## WHAT TO WORK ON
Take each line in the entries below that holds "duration" and show it.

(Dataset excerpts)
━━━
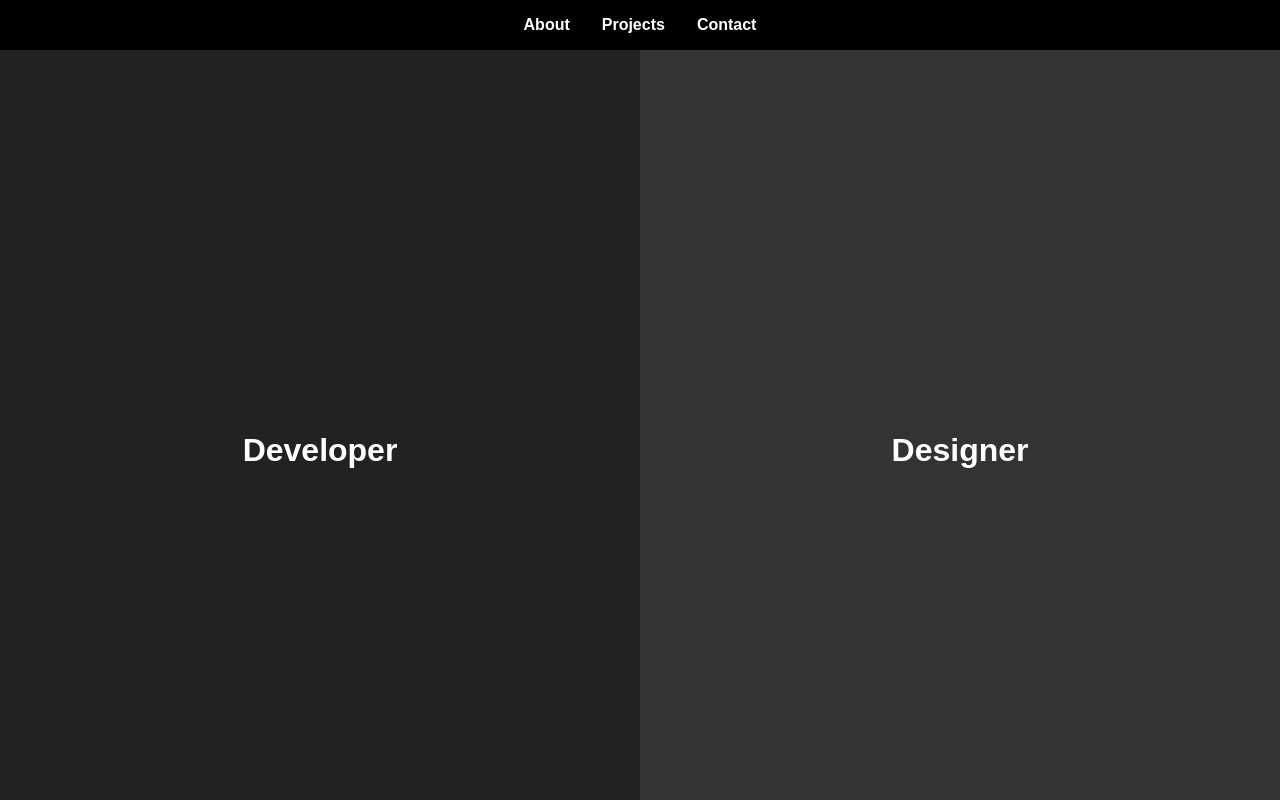
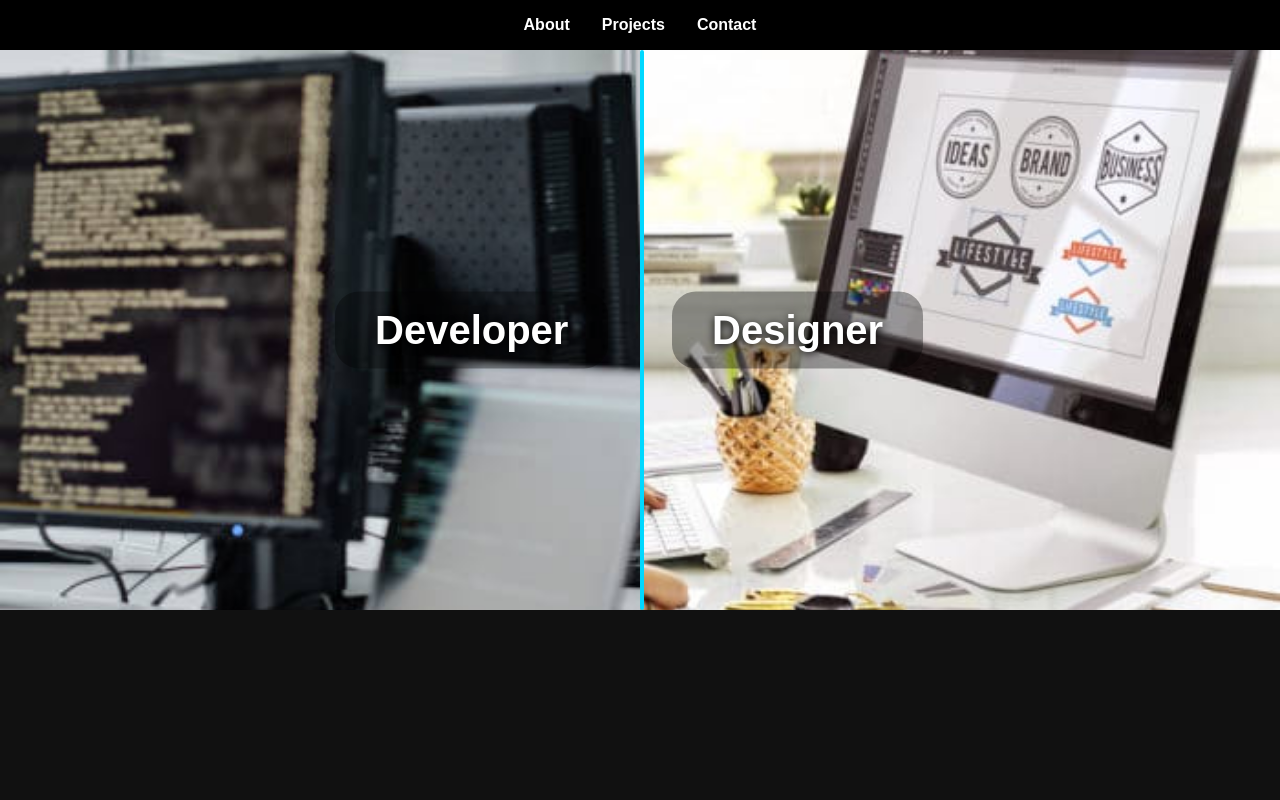
Before and after one commit to RuzanPithawala/portfolio-website, a plain HTML site: page index.html in a window 1280 px wide. Shown: the top 800 px of the page. Drawn offline with nearby package versions, Linux system fonts and the light colour scheme.

Commit message:
designer developer image transition working

```diff
--- a/css/style.css
+++ b/css/style.css
@@ -62,25 +62,88 @@ nav a.active {
 
 /* HERO SPLIT LAYOUT */
 .split-layout {
+  position: relative;
+  height: 70vh;
   display: flex;
-  height: 100vh;
+  overflow: hidden;
+  user-select: none;
 }
 
-.left, .right {
-  flex: 1;
+.split-image {
+  position: absolute;
+  top: 0; left: 0; bottom: 0;
+  width: 100%;
+  overflow: hidden;
+  transition: width 0.3s cubic-bezier(0.6,0.1,0.3,1);
   display: flex;
+  align-items: center;
   justify-content: center;
-  align-items: center;
-  font-size: 2rem;
-  font-weight: bold;
 }
 
-.left {
-  background: #222;
+.split-image img {
+  width: 100%;
+  height: 100%;
+  object-fit: cover;
+  pointer-events: none;
+  user-select: none;
+  -webkit-user-drag: none;
+  -webkit-user-select: none;
+  -ms-user-select: none;
 }
 
-.right {
-  background: #333;
+.split-left {
+  z-index: 2;
+  clip-path: inset(0 50% 0 0); /* Initially, left half only */
+}
+
+.split-right {
+  z-index: 1;
+  clip-path: inset(0 0 0 50%); /* Initially, right half only */
+}
+
+.split-label {
+  position: absolute;
+  top: 50%;
+  transform: translateY(-50%);
+  z-index: 11;
+  font-size: 2.5rem;
+  color: #fff;
+  background: rgba(0,0,0,0.35);
+  padding: 1rem 2.5rem;
+  border-radius: 1.5rem;
+  font-weight: bold;
+  text-shadow: 0 2px 8px #000;
+  pointer-events: none;
+  white-space: nowrap;
+}
+
+.split-left,
+.split-right,
+.split-divider {
+  transition: none;
+}
+
+
+.split-label-left {
+  left: 2rem;     /* Anchors the Developer label to the left */
+  text-align: left;
+}
+
+.split-label-right {
+  right: 2rem;    /* Anchors the Designer label to the right */
+  text-align: right;
+}
+
+.split-divider {
+  position: absolute;
+  top: 0; bottom: 0;
+  width: 4px;
+  background: #00d8ff;
+  left: 50%;
+  z-index: 10;
+  border-radius: 2px;
+  pointer-events: none;
+  /* transition: left 0.3s cubic-bezier(0.6,0.1,0.3,1); */
 }
 
 .page-section {
--- a/index.html
+++ b/index.html
@@ -33,8 +33,15 @@
 
     <main>
         <section class="hero split-layout">
-            <div class="left">Developer</div>
-            <div class="right">Designer</div>
+            <div class="split-image split-left">
+                <img src="assets/developer.jpg" alt="Developer Side" />
+            <div class="split-label label-left">Developer</div>
+            </div>
+            <div class="split-image split-right">
+                <img src="assets/designer.jpg" alt="Designer Side" />
+            <div class="split-label label-right">Designer</div>
+            </div>
+            <div class="split-divider"></div>
         </section>
 
         <section id="about" class="page-section" data-aos="fade-up" data-aos-delay="200" data-aos-duration="1000">
--- a/js/main.js
+++ b/js/main.js
@@ -1,47 +1,76 @@
-// 📌 Scrollspy: Highlight nav link when section is visible
-const sections = document.querySelectorAll("section");
-const navLinks = document.querySelectorAll("nav a");
+// ====== SPLIT HERO ANIMATION ======
+const splitLayout = document.querySelector('.split-layout');
+const splitLeft = document.querySelector('.split-left');
+const splitRight = document.querySelector('.split-right');
+const splitDivider = document.querySelector('.split-divider');
+const labelLeft = document.querySelector('.label-left');
+const labelRight = document.querySelector('.label-right');
 
-const observer = new IntersectionObserver(
-  entries => {
-    entries.forEach(entry => {
-      const id = entry.target.getAttribute("id");
-      const navItem = document.querySelector(`nav a[href="#${id}"]`);
+let targetPercent = 50;
+let currentPercent = 50;
 
-      if (entry.isIntersecting) {
-        navLinks.forEach(link => link.classList.remove("active"));
-        navItem.classList.add("active");
-      }
-    });
-  },
-  { threshold: 0.6 }
-);
+// This keeps animation running until currentPercent matches targetPercent
+function animateSplit() {
+  // Easing: Lerp toward targetPercent
+  currentPercent += (targetPercent - currentPercent) * 0.12;
 
-sections.forEach(section => observer.observe(section));
+  // If we're close, just snap to target
+  if (Math.abs(currentPercent - targetPercent) < 0.05) {
+    currentPercent = targetPercent;
+  }
 
-// 📌 Mobile Nav Toggle (Hamburger menu)
-const toggleBtn = document.getElementById("menu-toggle");
-const navList = document.getElementById("nav-links");
+  // Update visuals
+  splitDivider.style.left = `${currentPercent}%`;
+  splitLeft.style.clipPath = `inset(0 ${100 - currentPercent}% 0 0)`;
+  splitRight.style.clipPath = `inset(0 0 0 ${currentPercent}%)`;
 
-// This line ensures script runs after DOM is loaded (optional safety)
-if (toggleBtn && navList) {
-  toggleBtn.addEventListener("click", () => {
-    navList.classList.toggle("show");
-    toggleBtn.classList.toggle("active");
-  });
+  // Labels: Clamp so they never leave the container or overlap divider
+  const labelGap = 32;
+  const labelLeftWidth = labelLeft.offsetWidth;
+  const labelRightWidth = labelRight.offsetWidth;
+  const containerWidth = splitLayout.offsetWidth;
+
+  let leftLabelPos = (currentPercent / 100) * containerWidth - labelLeftWidth - labelGap;
+  leftLabelPos = Math.max(8, Math.min(leftLabelPos, containerWidth / 2 - labelGap));
+
+  let rightLabelPos = (currentPercent / 100) * containerWidth + labelGap;
+  rightLabelPos = Math.max(containerWidth / 2 + labelGap, Math.min(rightLabelPos, containerWidth - labelRightWidth - 8));
+
+  labelLeft.style.left = `${leftLabelPos}px`;
+  labelRight.style.left = `${rightLabelPos}px`;
+
+  // Always run, so everything updates in sync
+  requestAnimationFrame(animateSplit);
 }
 
-// 📌 Optional: Hide nav on link click (mobile)
-navLinks.forEach(link => {
-  link.addEventListener("click", () => {
-    navList.classList.remove("show");
-    toggleBtn.classList.remove("active");
-  });
+// --- Event listeners update only the target! ---
+splitLayout.addEventListener('mousemove', e => {
+  const rect = splitLayout.getBoundingClientRect();
+  const relX = Math.max(0, Math.min(e.clientX - rect.left, rect.width));
+  targetPercent = (relX / rect.width) * 100;
 });
 
-AOS.init({
-  offset: 100, // trigger earlier or later
-  duration: 600, // default duration
-  easing: 'ease-in-out', // animation curve
-  once: true, // animate only once
+splitLayout.addEventListener('touchmove', e => {
+  if (e.touches.length === 1) {
+    const rect = splitLayout.getBoundingClientRect();
+    const relX = Math.max(0, Math.min(e.touches[0].clientX - rect.left, rect.width));
+    targetPercent = (relX / rect.width) * 100;
+  }
 });
+
+// Reset to center on mouse leave
+splitLayout.addEventListener('mouseleave', () => {
+  targetPercent = 50;
+});
+
+// On resize, recalculate layout
+window.addEventListener('resize', () => {
+  animateSplit();
+});
+
+// Start the animation loop on page load
+window.addEventListener('DOMContentLoaded', () => {
+  targetPercent = 50;
+  currentPercent = 50;
+  animateSplit();
+});
```
Also changed, not shown: assets/designer.jpg (added), assets/developer.jpg (added).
━━━
## TASK OUTPUT
         <section id="about" class="page-section" data-aos="fade-up" data-aos-delay="200" data-aos-duration="1000">
-  duration: 600, // default duration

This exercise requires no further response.